Three code-style tips for the budding Ruby Developer
During the last meetup, we had an interesting talk where some of the advanced developers passed on a bunch of great development advice to the beginners. In this post, I wanted to add in one more group of tips for the newer developers.

Other than Kent Beck’s advice to “communicate your intent through your code,” if I had to list only three pieces of advice that would help a newer Ruby Developer write code more like a Rubyist (rather than a Java / C++ / C# developer), I’d suggest the following:

(Note: Please feel free to post a comment if you have any advice to add, or if you disagree with any of this.)

  1. Try to keep your methods short. Following the Single Responsibility Principle helps here.

  2. Use descriptive variable, method, and parameter names (this goes back to “communicating your intent”).

    So, favour method names like calculate_taxes over do_calcs, and variable names like subtotal over value or x.

  3. You can create self-documenting code by replacing complex logic/statements with a well-named method call.

    So, instead of:

        stripped_html = data.gsub(/<\/?[^>]*>/, ”)

    You can use:

        stripped_html = remove_html_tags(data)

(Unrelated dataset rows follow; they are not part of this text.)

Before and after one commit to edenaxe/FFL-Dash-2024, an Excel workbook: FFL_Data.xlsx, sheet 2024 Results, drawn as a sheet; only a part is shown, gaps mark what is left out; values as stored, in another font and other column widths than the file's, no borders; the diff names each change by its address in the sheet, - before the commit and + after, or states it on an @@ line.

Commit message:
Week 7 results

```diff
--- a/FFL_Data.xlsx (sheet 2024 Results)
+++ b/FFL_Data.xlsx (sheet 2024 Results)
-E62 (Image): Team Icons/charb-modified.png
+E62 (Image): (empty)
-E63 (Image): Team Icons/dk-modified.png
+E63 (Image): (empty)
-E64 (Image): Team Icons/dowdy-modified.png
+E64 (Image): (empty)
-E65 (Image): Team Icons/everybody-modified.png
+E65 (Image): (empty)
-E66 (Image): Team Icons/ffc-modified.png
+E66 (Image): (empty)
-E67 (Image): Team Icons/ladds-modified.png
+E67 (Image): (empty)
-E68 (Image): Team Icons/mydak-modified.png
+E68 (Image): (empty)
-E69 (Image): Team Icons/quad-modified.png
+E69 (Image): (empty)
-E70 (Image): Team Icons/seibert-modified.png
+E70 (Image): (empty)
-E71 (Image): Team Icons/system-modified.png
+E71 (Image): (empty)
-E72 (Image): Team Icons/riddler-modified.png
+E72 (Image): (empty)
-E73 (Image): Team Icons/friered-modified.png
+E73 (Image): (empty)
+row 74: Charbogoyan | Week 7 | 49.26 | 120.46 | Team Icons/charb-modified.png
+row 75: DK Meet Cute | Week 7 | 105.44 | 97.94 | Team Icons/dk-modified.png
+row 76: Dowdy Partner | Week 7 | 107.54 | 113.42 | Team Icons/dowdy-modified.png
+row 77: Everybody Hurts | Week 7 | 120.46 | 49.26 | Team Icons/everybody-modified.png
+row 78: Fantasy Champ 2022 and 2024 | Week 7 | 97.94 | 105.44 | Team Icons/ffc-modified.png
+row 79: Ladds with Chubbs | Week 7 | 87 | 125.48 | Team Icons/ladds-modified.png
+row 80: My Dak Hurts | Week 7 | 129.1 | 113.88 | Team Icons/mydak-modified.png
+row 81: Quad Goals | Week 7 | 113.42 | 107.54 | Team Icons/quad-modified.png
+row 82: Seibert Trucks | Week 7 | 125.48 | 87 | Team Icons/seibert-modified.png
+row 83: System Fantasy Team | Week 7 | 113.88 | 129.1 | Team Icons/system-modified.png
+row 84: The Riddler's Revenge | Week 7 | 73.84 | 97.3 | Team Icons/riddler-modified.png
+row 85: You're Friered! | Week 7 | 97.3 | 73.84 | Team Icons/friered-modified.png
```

    It may not be the best example, but here’s the point: even though you’re assigning to a pretty descriptive variable name (stripped_html), replacing the regex with a descriptive method name makes the line read almost like a comment. This helps you resist the urge to comment the regex.

    Also, as a bonus, even if you didn’t give your variable a descriptive name, the descriptive method call still makes the line quite clear:

        data = remove_html_tags(data)

    See? The data variable doesn’t mean much here since it’s out of context, but the method call still gives you a pretty good idea of what’s going on, and even what sort of data is in the variable.

    Of course, you’re still communicating your intent with a well-named variable and the regex, but the second and third ways are more clear, in my humble opinion at least. 

    But don’t go crazy with this one, you don’t have to replace every somewhat complex operation with a method call. Use your judgement.

Anyway, those are just some thoughts, I hope they help someone. I believe I got most or all of this from reading Russ Olsen’s Eloquent Ruby. Highly recommended.

Have any other tips or advice? Feel free to post it in the comments. It would be great to collect a bunch of this stuff and turn it into a blog post.

  1. ottawaruby posted this